Found on Lorde’s freshmen album Pure Heroin, Ribs is a bass-heavy pop song that loses much of its vocal detail when heard through the Air 1S. Lorde’s lower register is easily masked by the constant kick drum and synthesized low frequencies. It’s strange though, because reproduction of mid-range frequencies are loud, and overemphasized in that sense, but the call and answer that occurs from 3:19 to 4:05 lacks clarity. This is especially apparent in the answer portion of Lorde’s vocals. It sounds as if someone stacked 10 pop filters in front of her mouth and said, “All right; have at it Ms. Yelich-O’Connor.”
Lacking the most clarity are the treble frequencies. This is a shame, since we consumers often conflate treble emphasis for increased clarity. Three Dots and a Dash by the Punch Brothers features an awesome fiddle solo, and at 1:42, Gabe Witcher’s playing enters higher notes as he picks up the tempo. Unfortunately, the detail of the fiddle’s harmonics are lost and masked by the supporting banjo.
Should you buy the Crazybaby Air 1s in 2020?
If you exercise frequently and feel that you must liberate yourself from wires, maybe, but know that there are options with better sound quality available to you.
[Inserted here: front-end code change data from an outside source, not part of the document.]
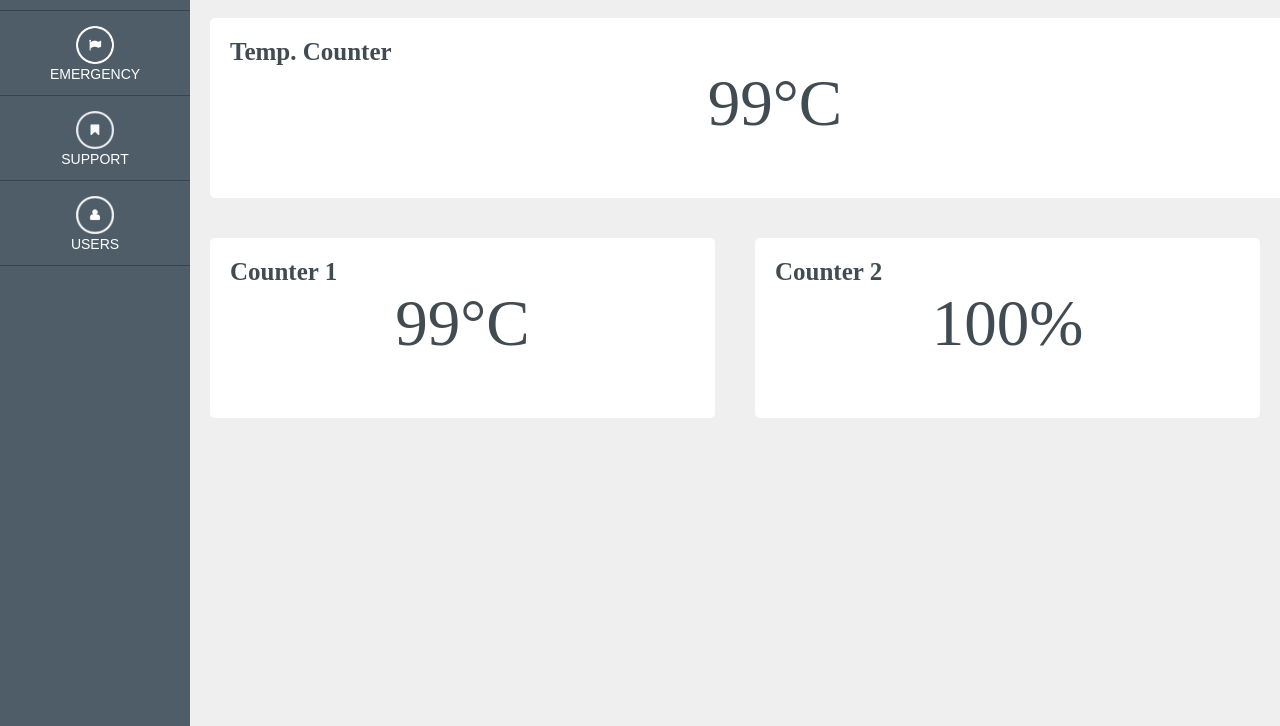
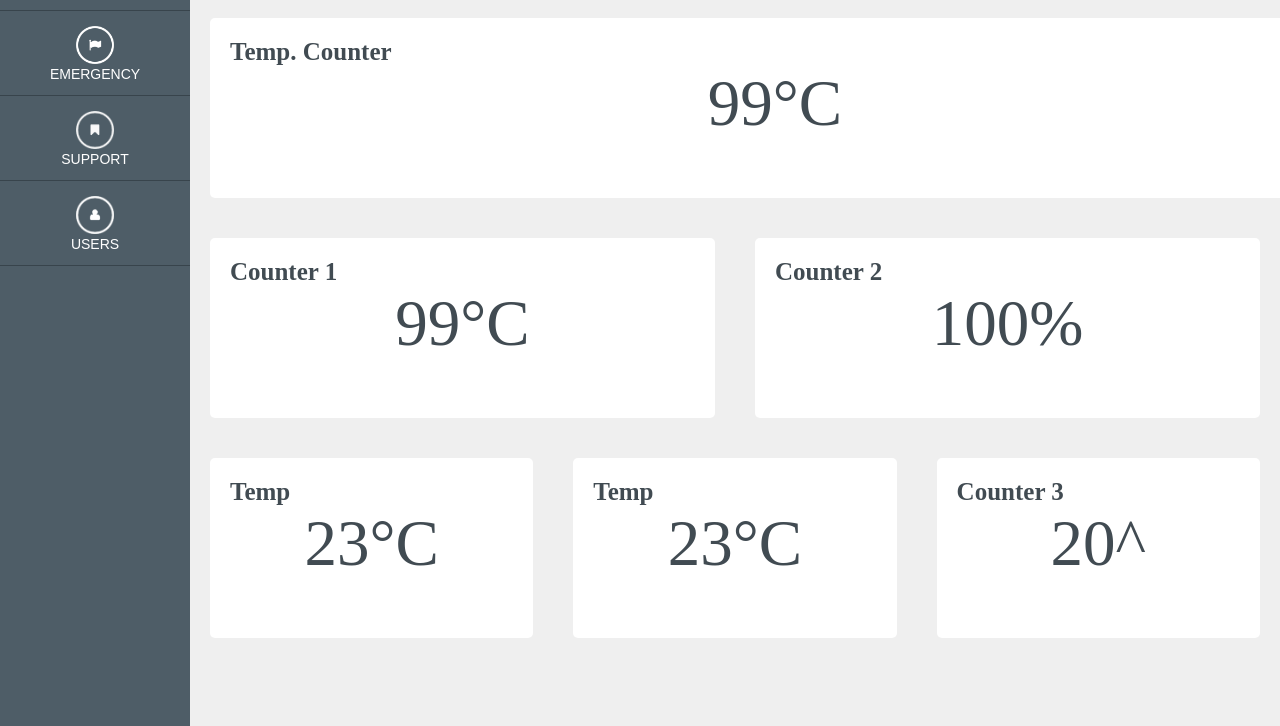
Before and after one commit to ICTD-Maroubra/PEMS, a React app: page pems-interface/src/module-loaders/js/index.html in a window 1280 px wide. Shown: the part 130-856 px from the top of the page. Built offline with nearby package versions, Linux system fonts and the light colour scheme; a web font is replaced by a local one.

Commit message:
triplecard added

```diff
--- a/pems-interface/src/main.js
+++ b/pems-interface/src/main.js
@@ -12,11 +12,12 @@ let mainWindow
 function createWindow () {
   mainWindow = new BrowserWindow({width: 800, height: 600})
 
-  mainWindow.loadURL(url.format({
+mainWindow.loadURL(url.format({
     pathname: path.resolve(__dirname, 'module-loaders/js/index.html'),
     protocol: 'file:',
     slashes: true
   }))
+
 
   mainWindow.on('closed', function () {
     mainWindow = null
--- /dev/null
+++ b/pems-interface/src/module-loaders/js/components/Card/TripleCards.js
@@ -0,0 +1,22 @@
+import React from "react";
+
+import SingleCard from "./SingleCard";
+
+export default class TripleCards extends React.Component {
+
+  render() {
+return (
+<div>
+    <div class="split3">
+      <SingleCard title={this.props.title1} content={this.props.content1} unit={this.props.unit1}/>
+    </div>
+    <div class="split3">
+      <SingleCard title={this.props.title2} content={this.props.content2} unit={this.props.unit2}/>
+    </div>
+    <div class="split3">
+      <SingleCard title={this.props.title3} content={this.props.content3} unit={this.props.unit3}/>
+    </div>
+</div>
+);
+  }
+}
--- a/pems-interface/src/module-loaders/js/pages/Dashboard.js
+++ b/pems-interface/src/module-loaders/js/pages/Dashboard.js
@@ -2,6 +2,7 @@ import React from "react";
 
 import SingleCard from "../components/Card/SingleCard";
 import DoubleCards from "../components/Card/DoubleCards";
+import TripleCards from "../components/Card/TripleCards";
 import PageTitle from "../components/Widgets/PageTitle";
 
 
@@ -17,6 +18,7 @@ render() {
         <PageTitle title="Dashboard"/>
         <SingleCard title= "Temp. Counter" content="99" unit="°C"/>
         <DoubleCards title1= "Counter 1" content1="99"   unit1="°C"  title2= "Counter 2" content2="100" unit2="%"/>
+        <TripleCards title1= "Temp" content1="23"   unit1="°C" title2= "Temp" content2="23"   unit2="°C"  title3= "Counter 3" content3="20" unit3="^"/>
 
       </div>
     );
--- a/pems-interface/src/module-loaders/js/sass_project/sass/partials/_components.scss
+++ b/pems-interface/src/module-loaders/js/sass_project/sass/partials/_components.scss
@@ -29,3 +29,7 @@ img.logo {
     width: 50%;
     display: inline-flex;
 }
+.split3 {
+    width: 33.33%;
+    display: inline-flex;
+}
```
Also changed, not shown: pems-interface/src/module-loaders/js/sass_project/css/theme.css.
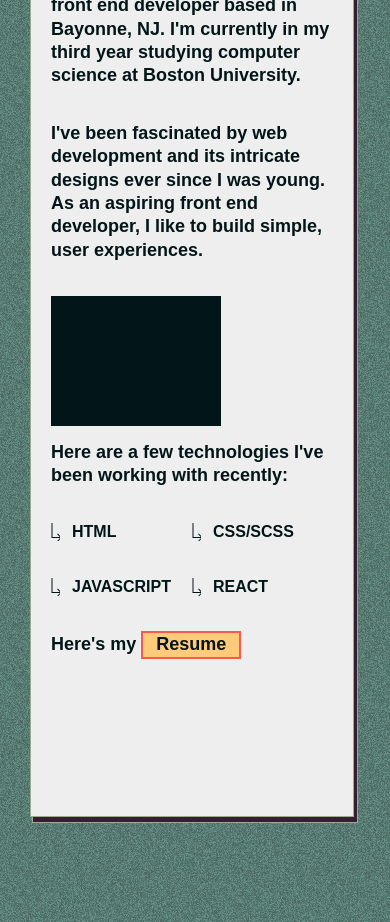
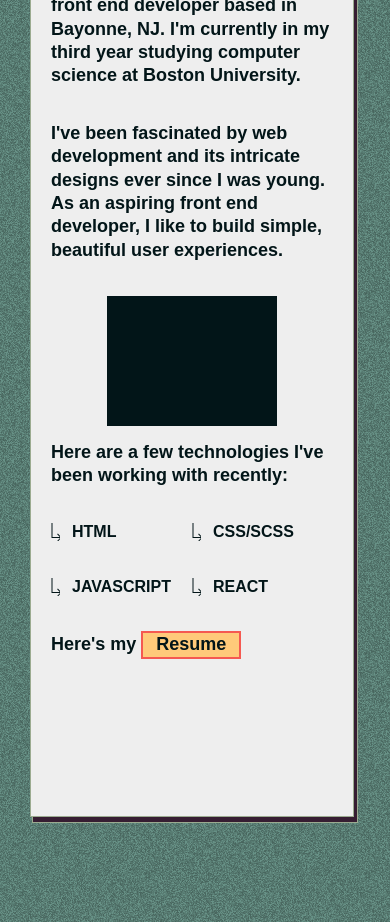
Before and after one commit to gzheng0214/portfolio, a React (Create React App) app: page / in a window 390 px wide. Shown: the part 1100-2022 px from the top of the page. Built offline with nearby package versions, Linux system fonts and the light colour scheme; a web font is replaced by a local one.

Commit message:
Fixed text

```diff
--- a/src/components/About.js
+++ b/src/components/About.js
@@ -2,7 +2,7 @@
 * @Author: Gavin
 * @Date:   2021-02-08 13:25:21
 * @Last Modified by:   Gavin
-* @Last Modified time: 2021-02-08 20:06:54
+* @Last Modified time: 2021-02-08 20:50:12
 */
 import React from 'react';
 import Title from './Title';
@@ -16,7 +16,7 @@ const About = () => {
 		<div className="about__container">
 		<div className="about-content">
 		<p>Hello, I'm Gavin, an anspiring front end developer based in Bayonne, NJ. I'm currently in my third year studying computer science at Boston University.</p>
-		<p>I've been fascinated by web development and its intricate designs ever since I was young. As an aspiring front end developer, I like to build simple, user experiences.</p>
+		<p>I've been fascinated by web development and its intricate designs ever since I was young. As an aspiring front end developer, I like to build simple, beautiful user experiences.</p>
 		<div className="about-content__container">
 			<div className="about-content__image"></div>
 			<div>
--- a/src/components/NavbarLinks.js
+++ b/src/components/NavbarLinks.js
@@ -2,7 +2,7 @@
  * @Author: Gavin
  * @Date:   2021-02-05 17:28:50
  * @Last Modified by:   Gavin
- * @Last Modified time: 2021-02-06 00:36:19
+ * @Last Modified time: 2021-02-08 21:36:17
  */
 import React from 'react';
 import NavbarLink from './NavbarLink';
--- a/src/scss/_About.scss
+++ b/src/scss/_About.scss
@@ -2,7 +2,7 @@
 * @Author: Gavin
 * @Date:   2021-02-08 13:26:15
 * @Last Modified by:   Gavin
-* @Last Modified time: 2021-02-08 20:13:17
+* @Last Modified time: 2021-02-08 21:33:06
 */
 .about {
 
@@ -97,6 +97,10 @@
             width: 29rem;
             background-color: $color-black;
 
+            @media screen and (max-width: 50em) {
+                justify-self: center;
+            }
+
             @media screen and (max-width: 31.25em) {
                 height: 20rem;
                 width: 25rem;
```
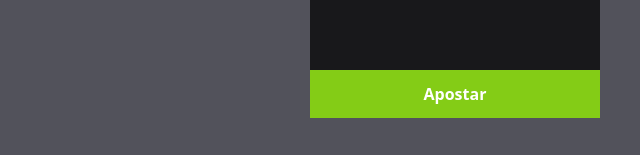
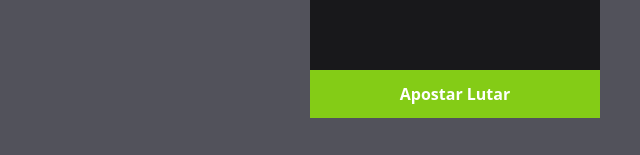
Before and after one commit to phantodev/aula-07-tailwind, a plain HTML site: page index.html in a window 1280 px wide. Shown: the part 642-797 px from the top of the page, 640-1280 px from the left. Drawn offline with nearby package versions, Linux system fonts and the light colour scheme.

Commit message:
Mudei o texto do botão

```diff
--- a/index.html
+++ b/index.html
@@ -210,7 +210,7 @@
         <button
           class="mt-10 h-12 w-full bg-lime-500 hover:bg-sky-500 transition-all duration-1000 text-white font-bold"
         >
-          Apostar
+          Apostar Lutar
         </button>
       </aside>
     </main>
```
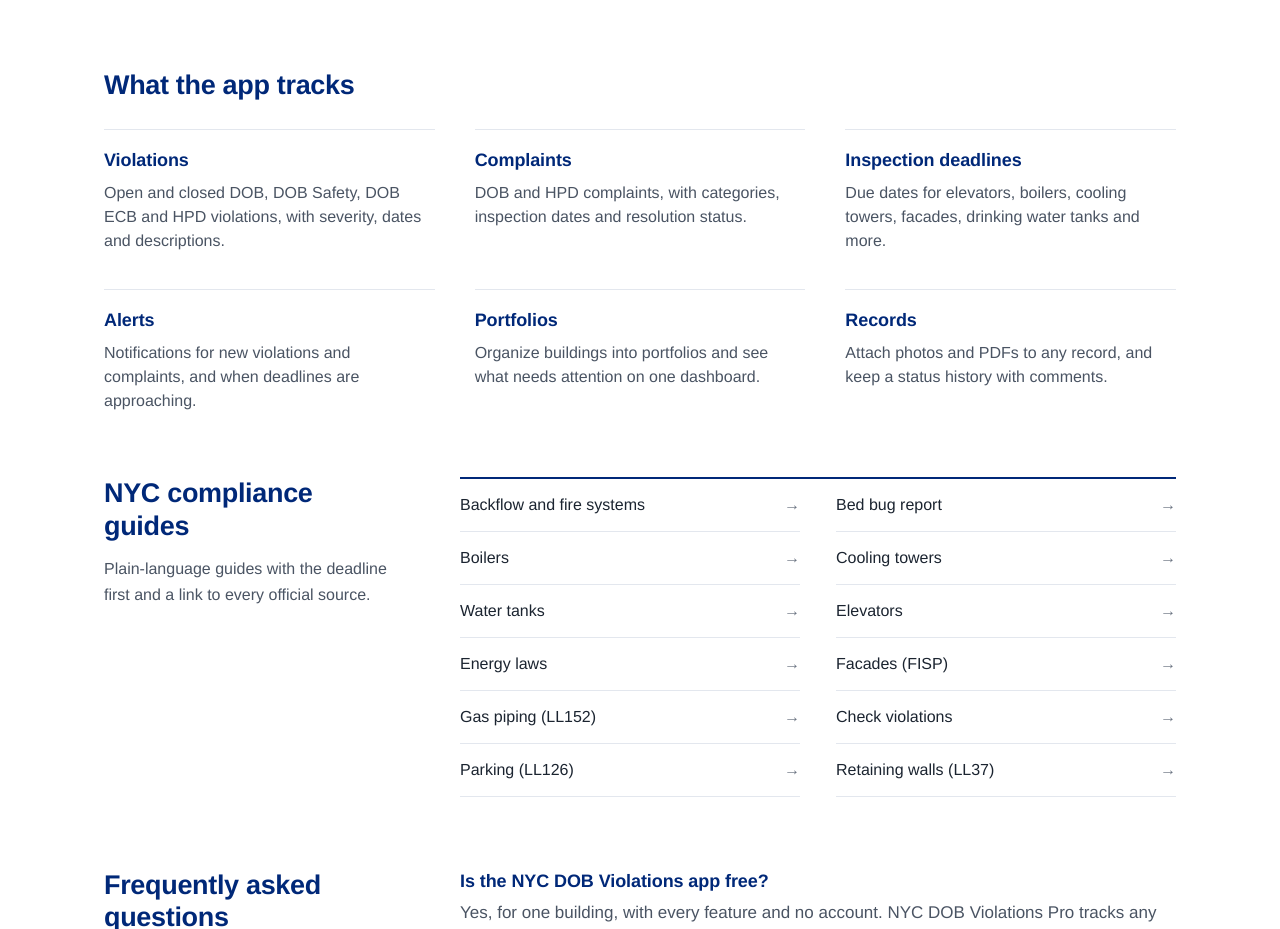
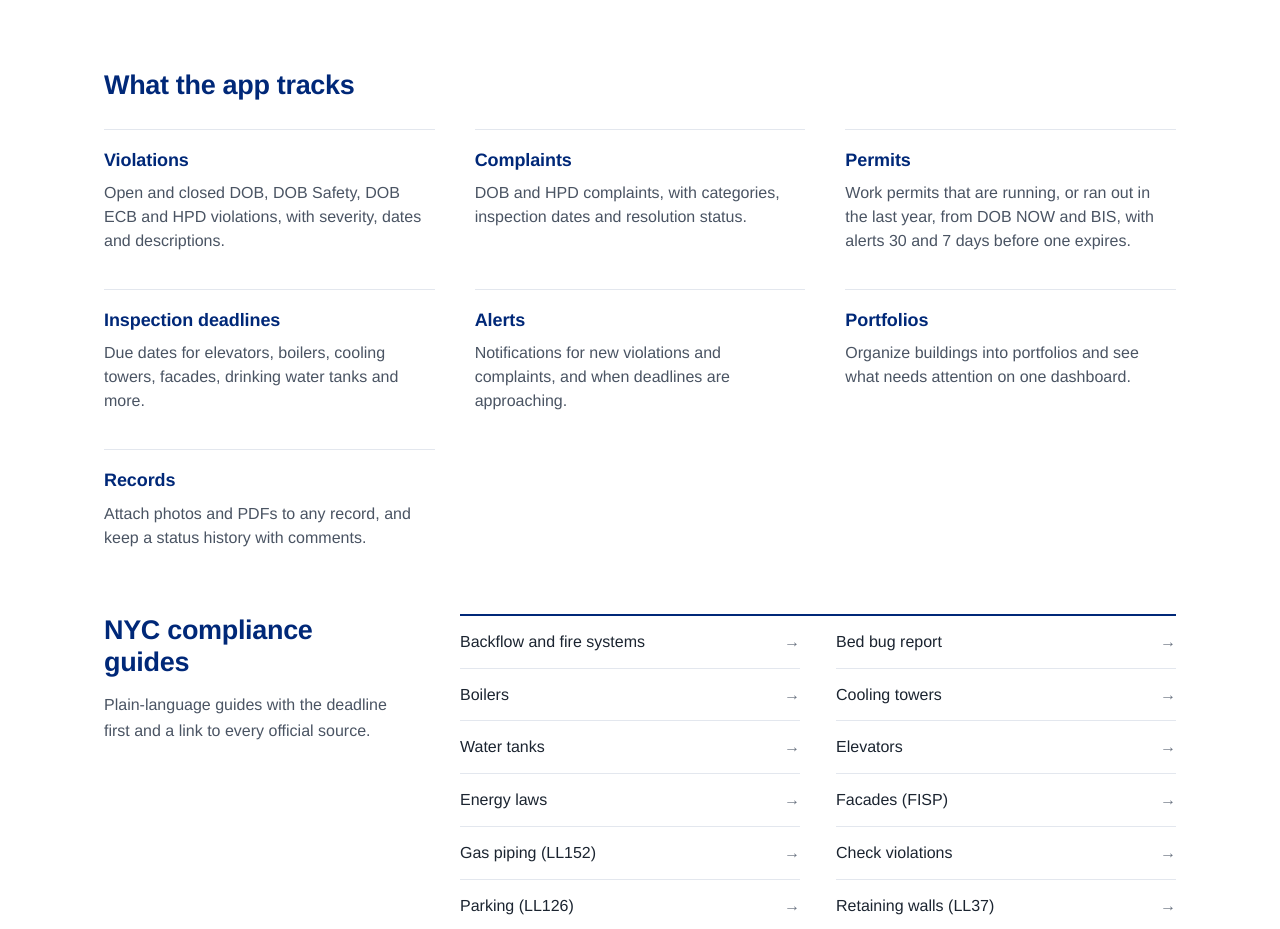
Before and after one commit to coderalert0/nyc-dob-violations-site, a plain HTML site: page index.html in a window 1280 px wide. Shown: the part 1580-2509 px from the top of the page. Drawn offline with Linux system fonts and the light colour scheme.

Commit message:
Permits on the home page (for 1.2; merge when it is approved)

```diff
--- a/index.html
+++ b/index.html
@@ -67,6 +67,7 @@
   <dl class="features">
     <div><dt>Violations</dt><dd>Open and closed DOB, DOB Safety, DOB ECB and HPD violations, with severity, dates and descriptions.</dd></div>
     <div><dt>Complaints</dt><dd>DOB and HPD complaints, with categories, inspection dates and resolution status.</dd></div>
+    <div><dt>Permits</dt><dd>Work permits that are running, or ran out in the last year, from DOB NOW and BIS, with alerts 30 and 7 days before one expires.</dd></div>
     <div><dt>Inspection deadlines</dt><dd>Due dates for elevators, boilers, cooling towers, facades, drinking water tanks and more.</dd></div>
     <div><dt>Alerts</dt><dd>Notifications for new violations and complaints, and when deadlines are approaching.</dd></div>
     <div><dt>Portfolios</dt><dd>Organize buildings into portfolios and see what needs attention on one dashboard.</dd></div>
```
Also changed, not shown: src/pages/home.html (+1 -0 lines).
Even when the Crazybaby Air 1S was released, it struggled to hold its ground against few competitors. Now in 2020, there totally wireless market is becoming ever more saturated, and these earbuds aren’t a great investment.
Alternatives to Crazybaby
With the dramatic decrease in price from $169 to $49, these earbuds may be easier to justify for some. Even then, though, the Edifier TWS1 operates much more smoothly and integrates Qualcomm True Wireless Stereo Plus for a strong, reliable connection within the 10-meter range. If the Edifier earbuds are too pedestrian for your tastes, the Samsung Galaxy Buds Plus and Galaxy Buds may be more for you. Both headsets retail for less than the original cost of the Crazybaby earbuds while boasting better battery life and nifty features like wireless charging.